===== Dataset records =====

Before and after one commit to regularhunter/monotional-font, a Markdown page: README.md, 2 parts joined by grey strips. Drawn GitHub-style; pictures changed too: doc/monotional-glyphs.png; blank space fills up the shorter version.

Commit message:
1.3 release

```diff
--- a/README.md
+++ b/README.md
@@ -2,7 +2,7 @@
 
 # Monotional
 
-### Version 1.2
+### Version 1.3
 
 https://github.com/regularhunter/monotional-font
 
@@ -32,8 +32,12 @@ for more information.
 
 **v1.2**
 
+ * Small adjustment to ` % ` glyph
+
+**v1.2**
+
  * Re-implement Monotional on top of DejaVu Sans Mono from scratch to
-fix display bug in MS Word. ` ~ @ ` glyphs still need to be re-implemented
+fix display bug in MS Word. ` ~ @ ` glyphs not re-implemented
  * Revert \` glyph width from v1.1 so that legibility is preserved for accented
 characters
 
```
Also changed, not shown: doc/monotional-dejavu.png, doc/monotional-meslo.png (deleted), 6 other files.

=====
===== Dataset records =====

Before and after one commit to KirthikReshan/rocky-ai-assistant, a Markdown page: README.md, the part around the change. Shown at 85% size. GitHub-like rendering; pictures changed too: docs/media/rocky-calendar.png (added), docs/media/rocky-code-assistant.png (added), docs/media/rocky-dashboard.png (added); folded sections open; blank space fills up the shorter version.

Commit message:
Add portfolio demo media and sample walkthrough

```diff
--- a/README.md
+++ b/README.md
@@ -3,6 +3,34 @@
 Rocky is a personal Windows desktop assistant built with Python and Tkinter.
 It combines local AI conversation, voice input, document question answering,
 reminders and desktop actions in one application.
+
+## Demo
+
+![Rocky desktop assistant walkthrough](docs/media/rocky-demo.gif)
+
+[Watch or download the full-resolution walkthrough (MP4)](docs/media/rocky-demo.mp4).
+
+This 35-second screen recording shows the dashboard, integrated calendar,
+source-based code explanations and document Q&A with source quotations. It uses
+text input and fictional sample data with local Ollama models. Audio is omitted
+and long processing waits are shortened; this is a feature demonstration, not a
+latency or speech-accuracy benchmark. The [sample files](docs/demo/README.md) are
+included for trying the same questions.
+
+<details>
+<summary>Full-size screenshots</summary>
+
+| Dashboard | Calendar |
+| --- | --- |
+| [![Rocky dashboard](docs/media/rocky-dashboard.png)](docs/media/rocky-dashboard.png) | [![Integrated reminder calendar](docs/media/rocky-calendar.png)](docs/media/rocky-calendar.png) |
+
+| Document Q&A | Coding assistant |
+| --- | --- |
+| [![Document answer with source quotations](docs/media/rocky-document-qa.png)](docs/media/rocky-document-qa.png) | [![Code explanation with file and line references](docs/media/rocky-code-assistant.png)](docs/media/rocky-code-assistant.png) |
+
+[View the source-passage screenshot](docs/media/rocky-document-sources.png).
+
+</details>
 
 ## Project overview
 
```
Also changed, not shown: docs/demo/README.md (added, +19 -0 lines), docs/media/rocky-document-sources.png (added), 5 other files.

=====

To do
Please give the number of lines in the data above that include the string "assistant", and nothing else.

Result
5